  • Collaboration with A/Prof. Xiaojing Hao

    We are partciularly interested in overcoming the current bottle-neck in the incredibly rapid rise in the device efficiencies of lead halide based perovskite cells. Whilst most of advances in these devices are a result of focusing on the active perovskite layer, we feel that neighbouring charge transport layers such as the organic hole transport layer hold the key to further advances.

  • Collaboration with A/Prof. Ashraf Uddin

    Blended films of donor-acceptor polymers have great potential for low-cost, flexible devices, but currently lag behind the leading PV device types such as commercial Si cells and emerging perovskite cells. Recent advances have closed the gap somewhat, our current research is focused on the interfacial regions of the charge transport layers with a view to achieving greater overall device efficiencies.

  • Collaboration with Dr. Rob Patterson

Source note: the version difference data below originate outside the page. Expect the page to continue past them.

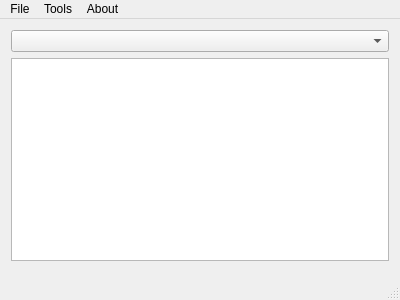
Qt form window_main.ui (justinmcbride/qt_dhcp_server) before a commit.
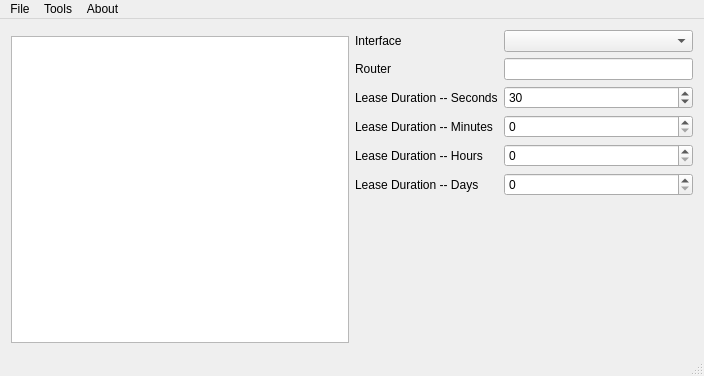
The same form after that commit. Custom widgets are drawn as their Qt base class.

Patch:
```diff
--- a/window_main.ui
+++ b/window_main.ui
@@ -6,23 +6,124 @@
    <rect>
     <x>0</x>
     <y>0</y>
-    <width>400</width>
-    <height>300</height>
+    <width>704</width>
+    <height>376</height>
    </rect>
   </property>
   <property name="windowTitle">
    <string>MainWindow</string>
   </property>
   <widget class="QWidget" name="centralWidget">
-   <layout class="QVBoxLayout" name="verticalLayout">
+   <layout class="QHBoxLayout" name="horizontalLayout">
     <item>
-     <widget class="QComboBox" name="cb_interface"/>
+     <layout class="QVBoxLayout" name="layout_left">
+      <item>
+       <widget class="FormAssignments" name="assignments" native="true"/>
+      </item>
+      <item>
+       <widget class="QTextEdit" name="te_log">
+        <property name="readOnly">
+         <bool>true</bool>
+        </property>
+       </widget>
+      </item>
+     </layout>
     </item>
     <item>
-     <widget class="QTextEdit" name="te_log"/>
-    </item>
-    <item>
-     <widget class="FormAssignments" name="assignments" native="true"/>
+     <layout class="QVBoxLayout" name="layout_right">
+      <item>
+       <layout class="QFormLayout" name="formLayout">
+        <item row="0" column="0">
+         <widget class="QLabel" name="label_interface">
+          <property name="text">
+           <string>Interface</string>
+          </property>
+         </widget>
+        </item>
+        <item row="0" column="1">
+         <widget class="QComboBox" name="cb_interface"/>
+        </item>
+        <item row="1" column="0">
+         <widget class="QLabel" name="label_router">
+          <property name="text">
+           <string>Router</string>
+          </property>
+         </widget>
+        </item>
+        <item row="1" column="1">
+         <widget class="QLineEdit" name="le_router"/>
+        </item>
+        <item row="2" column="0">
+         <widget class="QLabel" name="label_lease_seconds">
+          <property name="text">
+           <string>Lease Duration -- Seconds</string>
+          </property>
+         </widget>
+        </item>
+        <item row="2" column="1">
+         <widget class="QSpinBox" name="sb_lease_seconds">
+          <property name="maximum">
+           <number>59</number>
+          </property>
+          <property name="value">
+           <number>30</number>
+          </property>
+         </widget>
+        </item>
+        <item row="3" column="0">
+         <widget class="QLabel" name="label_lease_minutes">
+          <property name="text">
+           <string>Lease Duration -- Minutes</string>
+          </property>
+         </widget>
+        </item>
+        <item row="3" column="1">
+         <widget class="QSpinBox" name="sb_lease_minutes">
+          <property name="maximum">
+           <number>59</number>
+          </property>
+          <property name="value">
+           <number>0</number>
+          </property>
+         </widget>
+        </item>
+        <item row="4" column="0">
+         <widget class="QLabel" name="label_lease_hours">
+          <property name="text">
+           <string>Lease Duration -- Hours</string>
+          </property>
+         </widget>
+        </item>
+        <item row="4" column="1">
+         <widget class="QSpinBox" name="sb_lease_hours">
+          <property name="maximum">
+           <number>59</number>
+          </property>
+          <property name="value">
+           <number>0</number>
+          </property>
+         </widget>
+        </item>
+        <item row="5" column="0">
+         <widget class="QLabel" name="label_lease_days">
+          <property name="text">
+           <string>Lease Duration -- Days</string>
+          </property>
+         </widget>
+        </item>
+        <item row="5" column="1">
+         <widget class="QSpinBox" name="sb_lease_days">
+          <property name="maximum">
+           <number>59</number>
+          </property>
+          <property name="value">
+           <number>0</number>
+          </property>
+         </widget>
+        </item>
+       </layout>
+      </item>
+     </layout>
     </item>
    </layout>
   </widget>
@@ -32,7 +133,7 @@
     <rect>
      <x>0</x>
      <y>0</y>
-     <width>400</width>
+     <width>704</width>
      <height>21</height>
     </rect>
    </property>
```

    Nanoparticles such as quantum dots have been used to boost cell efficiencies by harvesting excess thermal energy - so-called hot carrier devices. Much of our common work has been based around nanoparticle synthesis for inclusion in PV devices, although more recently this has extended to alternative energy sources such as biofuels and energy harvesting from biomass.